I was thinking last night that one of the things that bugs me is early on, when Merriman says to Will something along the lines of "None of us has feelings that are of any importance whatsoever compared to the importance of this quest." He's talking specifically about the Drew kids being narked off about Will's presence, but taken out of context it just seems like a fairly profound mistake.
The whole point of Greenwitch is that feelings do matter. Genuine compassion matters and is important, something both the Light and the Dark would do well to remember, because both of them are pretty happy to dispense with it as it suits them. The Dark tries cajoling and then threatening the Greenwitch, while the Light uses logic and reason to try to appeal to a sense of justice that doesn't work the way they think it ought to. But none of these things matter in the end; only a random, heartfelt impulse on Jane's part.
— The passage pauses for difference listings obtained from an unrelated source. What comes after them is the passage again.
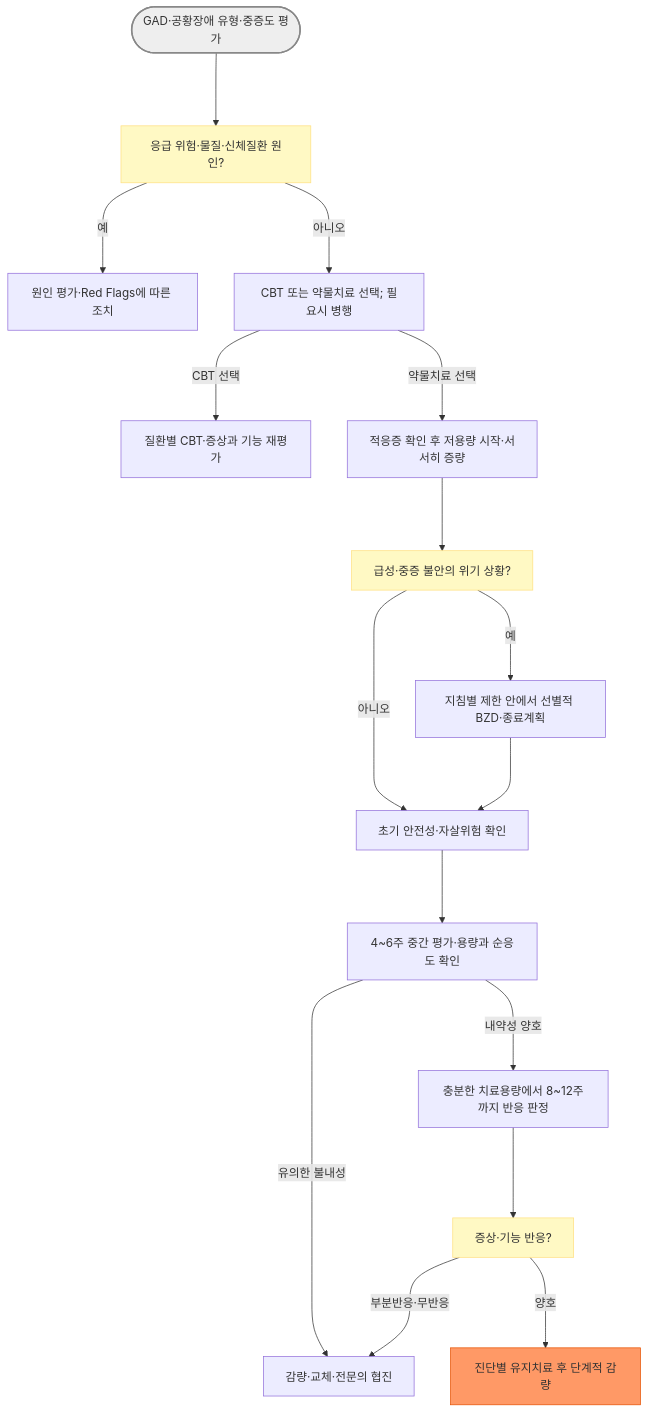
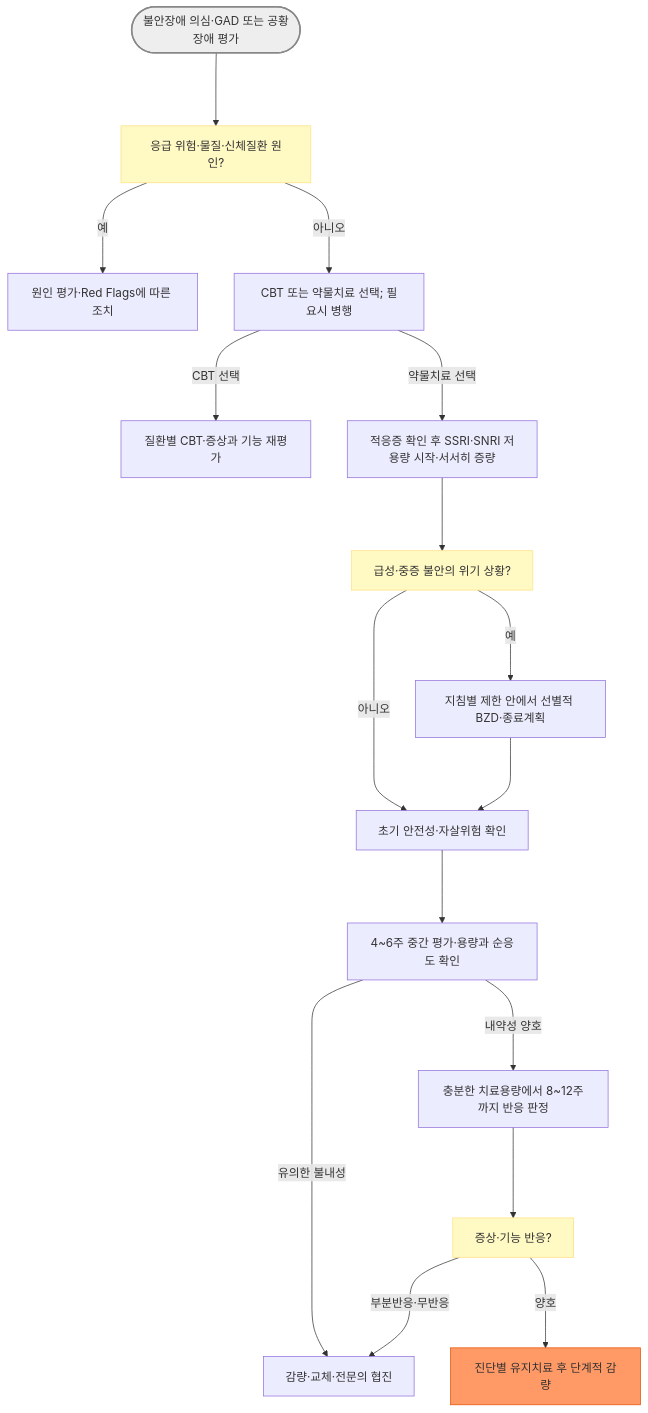
One commit to familyoh77/familyoh77 changed the second of 2 diagrams in 231_/213_-antidepressants-and-anxiolytics.md. Above: the diagram before and after it, drawn with Mermaid. The commit also changed other lines of this file and 9 other files, not shown here.

````diff
--- a/231_/213_-antidepressants-and-anxiolytics.md
+++ b/231_/213_-antidepressants-and-anxiolytics.md
@@ -91,23 +94,23 @@
 ```mermaid
 flowchart TD
-    A(["GAD·공황장애 유형·중증도 평가"]) ---> B["응급 위험·물질·신체질환 원인?"]
+    A(["불안장애 의심·GAD 또는 공황장애 평가"]) ---> B["응급 위험·물질·신체질환 원인?"]
     B --->|예| C["원인 평가·Red Flags에 따른 조치"]
     B --->|아니오| D["CBT 또는 약물치료 선택; 필요시 병행"]
     D --->|CBT 선택| P["질환별 CBT·증상과 기능 재평가"]
-    D --->|약물치료 선택| E["적응증 확인 후 저용량 시작·서서히 증량"]
+    D --->|약물치료 선택| E["적응증 확인 후 SSRI·SNRI 저용량 시작·서서히 증량"]
     E ---> F["급성·중증 불안의 위기 상황?"]
     F --->|예| G["지침별 제한 안에서 선별적 BZD·종료계획"]
     F --->|아니오| H["초기 안전성·자살위험 확인"]
     G ---> H
     H ---> Q["4~6주 중간 평가·용량과 순응도 확인"]
     Q --->|유의한 불내성| K["감량·교체·전문의 협진"]
     Q --->|내약성 양호| R["충분한 치료용량에서 8~12주까지 반응 판정"]
     R ---> I["증상·기능 반응?"]
     I --->|양호| J["진단별 유지치료 후 단계적 감량"]
     I --->|부분반응·무반응| K
     style A fill:#eeeeee,stroke:#888888,stroke-width:2px
     style B fill:#fff9c4,stroke:#ffe082
     style F fill:#fff9c4,stroke:#ffe082
     style I fill:#fff9c4,stroke:#ffe082
     style J fill:#f96,stroke:#e65100
 ```
````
Not insignificantly, I think, it is a female child who succeeds in this quest. All the other players from Light and Dark are male, and the men just aren't getting it. The Greenwitch is nominally female, and will belong to Tethys, who is definitely female. It's no surprise, in some ways, that male attempts to control and manipulate the situation fail - which isn't to say that Jane succeeds because she's deliberately trying to use her feminine wiles; more that her natural instincts work because this is not a Boys' Own Story, it is a story about the eternal feminine.
The other thing I noticed is that on many occasions, the Light just seems kind of stupid. Captain Toms, for example, takes so long to realise what the Dark painter is doing when he's painting the spells of Mana and Reck and Lir in the dark, or even realise that it is important to suss out the situation. Will thinks the Greenwitch is talking about him when she refers to "the child". Partly, of course, this is because it's a kids' book and the main action is reserved for the kids, so the adults have to necessarily be dense and not quite with it. Will, who behaves like an adult (from the perspective of the Drew kids) is much more grown-up in this book than he was in TDIR, but does straddle the boundary somewhat.
But that other kind of dimness I think is related to a kind of intelligence the Light just doesn't have. They have book-learning and arcane magical knowledge. They seem to be a bit lacking, however, in emotional intelligence and just plain common sense. Merriman as a professor is no accident, I suspect; the Old Ones all project that same kind of avuncular absent-minded professor-ness. Well-meaning and helpful to an extent, but emotionally absent.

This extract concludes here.